**Activity:**
Please print the whole of the listing that follows exactly.
>>>>>
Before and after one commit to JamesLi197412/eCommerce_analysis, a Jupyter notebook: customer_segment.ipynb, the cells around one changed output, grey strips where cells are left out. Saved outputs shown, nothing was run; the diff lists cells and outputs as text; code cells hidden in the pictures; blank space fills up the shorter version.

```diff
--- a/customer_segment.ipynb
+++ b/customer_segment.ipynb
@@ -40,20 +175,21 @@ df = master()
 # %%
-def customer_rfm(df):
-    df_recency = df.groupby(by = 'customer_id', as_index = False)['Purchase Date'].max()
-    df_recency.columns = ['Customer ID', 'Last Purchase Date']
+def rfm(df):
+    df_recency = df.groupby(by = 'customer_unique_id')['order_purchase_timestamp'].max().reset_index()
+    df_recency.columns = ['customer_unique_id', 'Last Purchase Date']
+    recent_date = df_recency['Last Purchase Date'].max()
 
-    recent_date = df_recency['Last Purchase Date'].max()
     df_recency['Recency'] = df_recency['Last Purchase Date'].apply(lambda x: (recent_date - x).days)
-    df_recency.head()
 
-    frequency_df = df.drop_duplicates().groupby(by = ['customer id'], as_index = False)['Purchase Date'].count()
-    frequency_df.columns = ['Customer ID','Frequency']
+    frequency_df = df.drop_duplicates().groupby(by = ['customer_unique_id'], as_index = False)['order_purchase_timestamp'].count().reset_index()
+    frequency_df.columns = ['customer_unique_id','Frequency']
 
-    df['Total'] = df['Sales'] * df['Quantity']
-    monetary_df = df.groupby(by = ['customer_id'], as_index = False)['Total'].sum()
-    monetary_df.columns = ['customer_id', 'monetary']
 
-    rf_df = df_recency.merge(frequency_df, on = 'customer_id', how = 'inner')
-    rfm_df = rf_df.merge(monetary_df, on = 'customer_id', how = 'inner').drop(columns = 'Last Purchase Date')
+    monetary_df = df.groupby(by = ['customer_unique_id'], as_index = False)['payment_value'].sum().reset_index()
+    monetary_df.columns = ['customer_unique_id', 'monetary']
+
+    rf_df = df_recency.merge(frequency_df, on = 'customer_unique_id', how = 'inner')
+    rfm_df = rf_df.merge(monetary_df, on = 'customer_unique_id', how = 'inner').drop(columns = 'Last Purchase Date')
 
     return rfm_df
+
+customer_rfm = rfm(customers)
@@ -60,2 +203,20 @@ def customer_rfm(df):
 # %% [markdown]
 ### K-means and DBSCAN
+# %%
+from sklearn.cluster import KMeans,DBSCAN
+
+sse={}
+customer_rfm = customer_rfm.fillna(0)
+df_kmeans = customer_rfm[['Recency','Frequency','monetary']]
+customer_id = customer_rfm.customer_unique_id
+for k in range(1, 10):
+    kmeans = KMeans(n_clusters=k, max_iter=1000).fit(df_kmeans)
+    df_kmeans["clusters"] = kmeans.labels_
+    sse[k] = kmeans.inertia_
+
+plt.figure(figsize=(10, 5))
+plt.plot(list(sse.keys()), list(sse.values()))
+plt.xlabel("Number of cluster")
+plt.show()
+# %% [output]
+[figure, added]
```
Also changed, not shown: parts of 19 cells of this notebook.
<<<<<
**Output for this exercise:**
Before and after one commit to JamesLi197412/eCommerce_analysis, a Jupyter notebook: customer_segment.ipynb, the cells around one changed output, grey strips where cells are left out. Saved outputs shown, nothing was run; the diff lists cells and outputs as text; code cells hidden in the pictures; blank space fills up the shorter version.

```diff
--- a/customer_segment.ipynb
+++ b/customer_segment.ipynb
@@ -40,20 +175,21 @@ df = master()
 # %%
-def customer_rfm(df):
-    df_recency = df.groupby(by = 'customer_id', as_index = False)['Purchase Date'].max()
-    df_recency.columns = ['Customer ID', 'Last Purchase Date']
+def rfm(df):
+    df_recency = df.groupby(by = 'customer_unique_id')['order_purchase_timestamp'].max().reset_index()
+    df_recency.columns = ['customer_unique_id', 'Last Purchase Date']
+    recent_date = df_recency['Last Purchase Date'].max()
 
-    recent_date = df_recency['Last Purchase Date'].max()
     df_recency['Recency'] = df_recency['Last Purchase Date'].apply(lambda x: (recent_date - x).days)
-    df_recency.head()
 
-    frequency_df = df.drop_duplicates().groupby(by = ['customer id'], as_index = False)['Purchase Date'].count()
-    frequency_df.columns = ['Customer ID','Frequency']
+    frequency_df = df.drop_duplicates().groupby(by = ['customer_unique_id'], as_index = False)['order_purchase_timestamp'].count().reset_index()
+    frequency_df.columns = ['customer_unique_id','Frequency']
 
-    df['Total'] = df['Sales'] * df['Quantity']
-    monetary_df = df.groupby(by = ['customer_id'], as_index = False)['Total'].sum()
-    monetary_df.columns = ['customer_id', 'monetary']
 
-    rf_df = df_recency.merge(frequency_df, on = 'customer_id', how = 'inner')
-    rfm_df = rf_df.merge(monetary_df, on = 'customer_id', how = 'inner').drop(columns = 'Last Purchase Date')
+    monetary_df = df.groupby(by = ['customer_unique_id'], as_index = False)['payment_value'].sum().reset_index()
+    monetary_df.columns = ['customer_unique_id', 'monetary']
+
+    rf_df = df_recency.merge(frequency_df, on = 'customer_unique_id', how = 'inner')
+    rfm_df = rf_df.merge(monetary_df, on = 'customer_unique_id', how = 'inner').drop(columns = 'Last Purchase Date')
 
     return rfm_df
+
+customer_rfm = rfm(customers)
@@ -60,2 +203,20 @@ def customer_rfm(df):
 # %% [markdown]
 ### K-means and DBSCAN
+# %%
+from sklearn.cluster import KMeans,DBSCAN
+
+sse={}
+customer_rfm = customer_rfm.fillna(0)
+df_kmeans = customer_rfm[['Recency','Frequency','monetary']]
+customer_id = customer_rfm.customer_unique_id
+for k in range(1, 10):
+    kmeans = KMeans(n_clusters=k, max_iter=1000).fit(df_kmeans)
+    df_kmeans["clusters"] = kmeans.labels_
+    sse[k] = kmeans.inertia_
+
+plt.figure(figsize=(10, 5))
+plt.plot(list(sse.keys()), list(sse.values()))
+plt.xlabel("Number of cluster")
+plt.show()
+# %% [output]
+[figure, added]
```
Also changed, not shown: parts of 19 cells of this notebook.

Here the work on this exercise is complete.